To give you an example of how I would set up a training session, here are a few sessions, ranging from a beginner with a long history of back pain, to myself with 22 years of consistent year round training.

Sample #1 : Beginner, history of  recurring low back pain, no current flare ups


A1. Bodyweight reverse lunge            4 x 6/leg w/ 3 second isometric hold @ end range

A2. Tension plank hold                        4 x Up to 1 minute/set (break into intervals if needed)

B1.  DB RDL   (3 sec eccentric).          2 x 10

B2.  Reverse sled drags                        2 x 20-30 steps/leg

B3.  Side plank                                       2 x Up to 1 minute/set (break into intervals if needed)

C.    Strict bear crawl                            2 lengths of my turf (or 150’ total, resting as needed)

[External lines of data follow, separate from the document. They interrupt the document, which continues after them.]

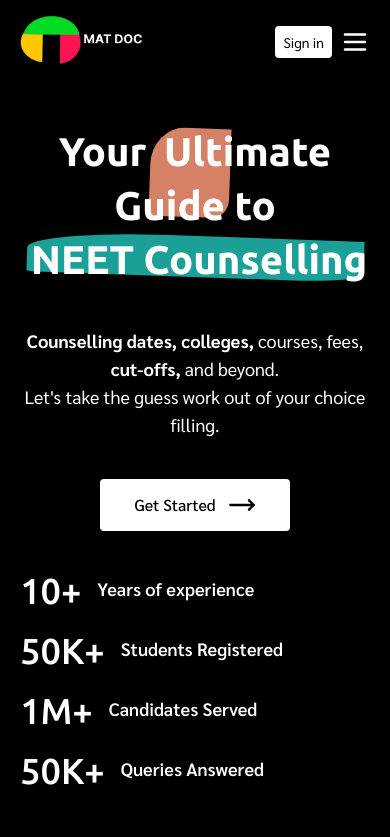
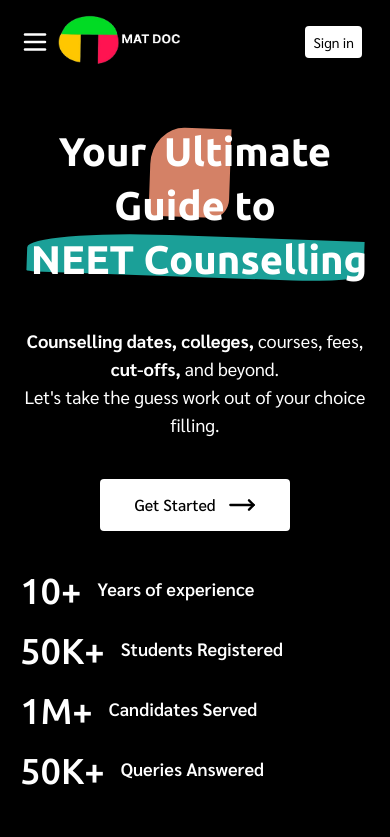
Before and after one commit to invincibleinventor/matdoc-main, a React (Vite) app: page / in a window 390 px wide. Shown: the top 837 px of the page. Built offline with nearby package versions, Linux system fonts and the light colour scheme.

Commit message:
worked on the changes

```diff
--- a/src/components/Layout/Navbar.jsx
+++ b/src/components/Layout/Navbar.jsx
@@ -109,7 +109,12 @@ const Navbar = () => {
       }`}
     >
       <div className="relative z-50 flex items-center justify-between px-5 py-3 mx-auto lg:container xl:max-w-screen-xl">
-        <div className="w-[14%]">
+        <div className="w-[60%] mmd:w-[14%] flex justify-start items-center ">
+          <Menu
+            className="mr-2 text-white"
+            size={30}
+            onClick={() => setMobileModal(true)}
+          />
           <Link to="/" rel="canonical">
             <img
               src={Assets.MatDoc}
@@ -120,13 +125,13 @@ const Navbar = () => {
           </Link>
         </div>
         <div className="w-[62%] flex justify-center items-center ">
-          <ul className="items-center justify-center hidden lg:flex gap-x-4 xl:gap-x-7">
+          <ul className="items-center justify-center hidden mmd:flex gap-x-3 lg:gap-x-4 xl:gap-x-7">
             {menuBar.map((menu) => (
               <li className="relative text-base text-white " key={menu.id}>
                 {menu.id == 1 ? (
                   <a
                     href={menu.link}
-                    className="flex items-center justify-start text-base font-medium duration-500 ease-in-out xl:text-lg hover:scale-105"
+                    className="flex items-center justify-start text-sm font-medium duration-500 ease-in-out lg:text-base xl:text-lg hover:scale-105"
                     rel="canonical"
                   >
                     {menu.name}
@@ -134,7 +139,7 @@ const Navbar = () => {
                 ) : (
                   <Link
                     to={menu.link}
-                    className="flex items-center justify-start text-base font-medium duration-500 ease-in-out xl:text-lg hover:scale-105"
+                    className="flex items-center justify-start text-sm font-medium duration-500 ease-in-out lg:text-base xl:text-lg hover:scale-105"
                     rel="canonical"
                     onClick={() => toggleSubmenu(menu.id)}
                   >
@@ -165,7 +170,10 @@ const Navbar = () => {
                           rel="canonical"
                           className="block px-8 py-5 rounded hover:bg-slate-800"
                         >
-                          <h3 className="text-2xl"> {subItem.name}</h3>
+                          <h3 className="text-xl lg:text-2xl">
+                            {" "}
+                            {subItem.name}
+                          </h3>
                           {subItem?.para && (
                             <p className="mt-1 text-base">{subItem?.para}</p>
                           )}
@@ -179,20 +187,20 @@ const Navbar = () => {
           </ul>
         </div>
         <div className="w-[17%] flex justify-end items-center ">
-          <ul className="items-center justify-end hidden ml-4 lg:flex">
+          <ul className="items-center justify-end hidden ml-4 mmd:flex">
             <li>
               <Link
                 to="/auth/login"
                 rel="canonical"
                 target="_blank"
-                className="flex items-center justify-center px-3 py-2 text-base text-black bg-white rounded cursor-pointer xl:px-5"
+                className="flex items-center justify-center px-3 py-2 text-sm text-black bg-white rounded cursor-pointer lg:text-base xl:px-5"
               >
                 {" "}
                 Sign in / Sign up
               </Link>
             </li>
           </ul>
-          <ul className="flex items-center justify-end lg:hidden">
+          <ul className="flex items-center justify-end mmd:hidden">
             {mobileModal ? (
               <X
                 className="relative z-50 text-white"
@@ -210,11 +218,6 @@ const Navbar = () => {
                   {" "}
                   Sign in
                 </Link>
-                <Menu
-                  className="text-white"
-                  size={30}
-                  onClick={() => setMobileModal(true)}
-                />
               </>
             )}
           </ul>
```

Sample #2 : Intermediate, recovered from lifting injury, 2 years consistent training experience


A1.  DB reverse lunge                            4 x 6/leg  (front foot elevated 2-4”)

A2.  High plank w/ shoulder touch.   4 x 6/side (pause each shoulder tap x 3 seconds)

B1.  GHR                                                   3 x 10-15 (control tension through full range)

B2.  KB/DB suitcase carry                     3 x 30 seconds/side

C.    Hamstring slider curls                   30-50 total reps (constant tension)

D.    Bodyweight squat              50 strict reps completed AFAP (tension in  full ROM)


Sample #3 : Advanced lifter, no current pain, training concurrently for strength & mass


A1.  High handle TB deadlift.              Work up to 5RM + 4 x 5 @ -15% of top load

A2.  Jump squat                                     3 jumps squats/deadlift set

B.    Walking lunges                               3 x 8/leg (heavy loaded, short pause @ bottom)

C1.  GHR                                                  4 x 6-10 (weighted if possible)

C2. Suitcase deadlift                              2 x 8/side (using elevated farmers walk handle or KB)

D1. Reverse hyperextensions               2 x 45 sec  OR 2 x 20 heavy depending on experience

D2. Dead bug w/ deep exhale.             2 x 8 reps/arm. (reach high as you exhale)


Hopefully this gives you some things to consider, and if you are mentally married to the big lifts such as squats and deadlifts like I still am, just remember that they are not the end all be all, and sometimes you have to make smart decisions to move forward!



Related Posts